• **INSTRUCTIONS TO FOLLOW**:
What lines in the listing include "appendChild"? Return a copy of each.

• **DATA RECORDS**:
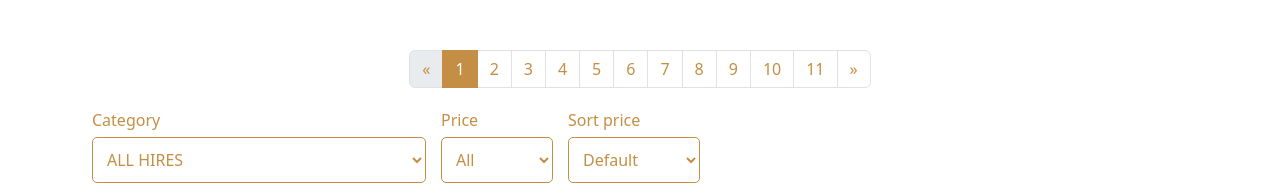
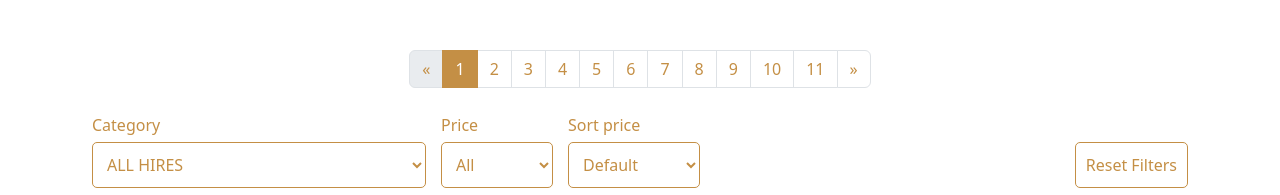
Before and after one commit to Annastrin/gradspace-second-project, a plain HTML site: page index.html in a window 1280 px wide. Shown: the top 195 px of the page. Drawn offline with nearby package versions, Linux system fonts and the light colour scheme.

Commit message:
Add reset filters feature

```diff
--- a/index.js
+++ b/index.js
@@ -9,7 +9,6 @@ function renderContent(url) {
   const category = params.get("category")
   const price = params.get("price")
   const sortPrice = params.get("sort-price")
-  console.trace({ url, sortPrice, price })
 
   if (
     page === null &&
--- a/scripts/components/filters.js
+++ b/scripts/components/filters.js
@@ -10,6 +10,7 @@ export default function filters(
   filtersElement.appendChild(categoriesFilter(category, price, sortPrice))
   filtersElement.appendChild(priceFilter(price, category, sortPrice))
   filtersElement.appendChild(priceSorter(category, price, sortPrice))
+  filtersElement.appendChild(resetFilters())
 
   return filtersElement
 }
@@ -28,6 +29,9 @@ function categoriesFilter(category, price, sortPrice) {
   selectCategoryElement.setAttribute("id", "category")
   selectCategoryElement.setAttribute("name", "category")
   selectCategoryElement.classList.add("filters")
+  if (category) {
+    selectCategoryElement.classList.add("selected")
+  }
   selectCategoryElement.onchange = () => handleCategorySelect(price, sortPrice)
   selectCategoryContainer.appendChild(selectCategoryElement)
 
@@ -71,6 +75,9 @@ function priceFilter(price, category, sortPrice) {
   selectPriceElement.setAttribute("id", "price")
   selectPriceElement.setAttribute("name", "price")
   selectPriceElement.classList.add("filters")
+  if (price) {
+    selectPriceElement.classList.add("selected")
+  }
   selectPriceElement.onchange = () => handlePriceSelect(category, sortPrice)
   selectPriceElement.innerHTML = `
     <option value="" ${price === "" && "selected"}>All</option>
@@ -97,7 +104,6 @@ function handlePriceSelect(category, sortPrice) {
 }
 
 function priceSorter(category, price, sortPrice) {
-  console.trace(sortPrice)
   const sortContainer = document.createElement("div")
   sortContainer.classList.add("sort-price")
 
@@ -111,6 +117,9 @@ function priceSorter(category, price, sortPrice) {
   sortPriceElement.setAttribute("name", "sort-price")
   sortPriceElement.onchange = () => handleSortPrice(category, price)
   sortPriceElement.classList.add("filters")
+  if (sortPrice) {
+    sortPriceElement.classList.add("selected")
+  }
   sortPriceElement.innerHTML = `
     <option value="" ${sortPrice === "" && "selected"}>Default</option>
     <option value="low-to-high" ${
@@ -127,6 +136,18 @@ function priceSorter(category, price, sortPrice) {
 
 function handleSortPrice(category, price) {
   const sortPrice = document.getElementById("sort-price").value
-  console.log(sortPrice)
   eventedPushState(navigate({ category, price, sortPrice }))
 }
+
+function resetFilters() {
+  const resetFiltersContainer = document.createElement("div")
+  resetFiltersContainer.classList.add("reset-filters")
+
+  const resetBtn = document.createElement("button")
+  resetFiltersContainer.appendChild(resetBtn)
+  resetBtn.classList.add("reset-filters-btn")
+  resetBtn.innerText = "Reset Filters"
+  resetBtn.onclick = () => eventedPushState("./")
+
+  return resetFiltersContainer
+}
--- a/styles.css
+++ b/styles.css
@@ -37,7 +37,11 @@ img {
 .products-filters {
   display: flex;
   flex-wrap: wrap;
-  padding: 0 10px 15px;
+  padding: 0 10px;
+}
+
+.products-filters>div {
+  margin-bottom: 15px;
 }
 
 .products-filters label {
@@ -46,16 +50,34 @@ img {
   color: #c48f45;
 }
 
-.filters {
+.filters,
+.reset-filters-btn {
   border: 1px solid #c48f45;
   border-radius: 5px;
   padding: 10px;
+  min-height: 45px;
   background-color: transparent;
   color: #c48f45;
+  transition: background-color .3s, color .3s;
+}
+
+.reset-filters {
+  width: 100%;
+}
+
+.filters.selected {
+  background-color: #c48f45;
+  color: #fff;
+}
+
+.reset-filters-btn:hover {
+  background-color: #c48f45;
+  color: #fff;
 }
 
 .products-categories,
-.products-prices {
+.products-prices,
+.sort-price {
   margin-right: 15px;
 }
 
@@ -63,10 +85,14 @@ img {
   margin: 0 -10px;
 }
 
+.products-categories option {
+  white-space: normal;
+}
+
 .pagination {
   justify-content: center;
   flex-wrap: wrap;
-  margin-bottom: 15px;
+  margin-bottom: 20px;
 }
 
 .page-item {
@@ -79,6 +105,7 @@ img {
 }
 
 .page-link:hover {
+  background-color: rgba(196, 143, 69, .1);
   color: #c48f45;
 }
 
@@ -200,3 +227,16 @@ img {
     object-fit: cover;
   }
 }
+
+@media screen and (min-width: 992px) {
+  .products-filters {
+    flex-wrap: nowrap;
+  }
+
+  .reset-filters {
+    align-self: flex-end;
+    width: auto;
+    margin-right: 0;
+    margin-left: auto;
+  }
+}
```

• **PROBLEM SOLUTION**:
   filtersElement.appendChild(categoriesFilter(category, price, sortPrice))
   filtersElement.appendChild(priceFilter(price, category, sortPrice))
   filtersElement.appendChild(priceSorter(category, price, sortPrice))
+  filtersElement.appendChild(resetFilters())
   selectCategoryContainer.appendChild(selectCategoryElement)
+  resetFiltersContainer.appendChild(resetBtn)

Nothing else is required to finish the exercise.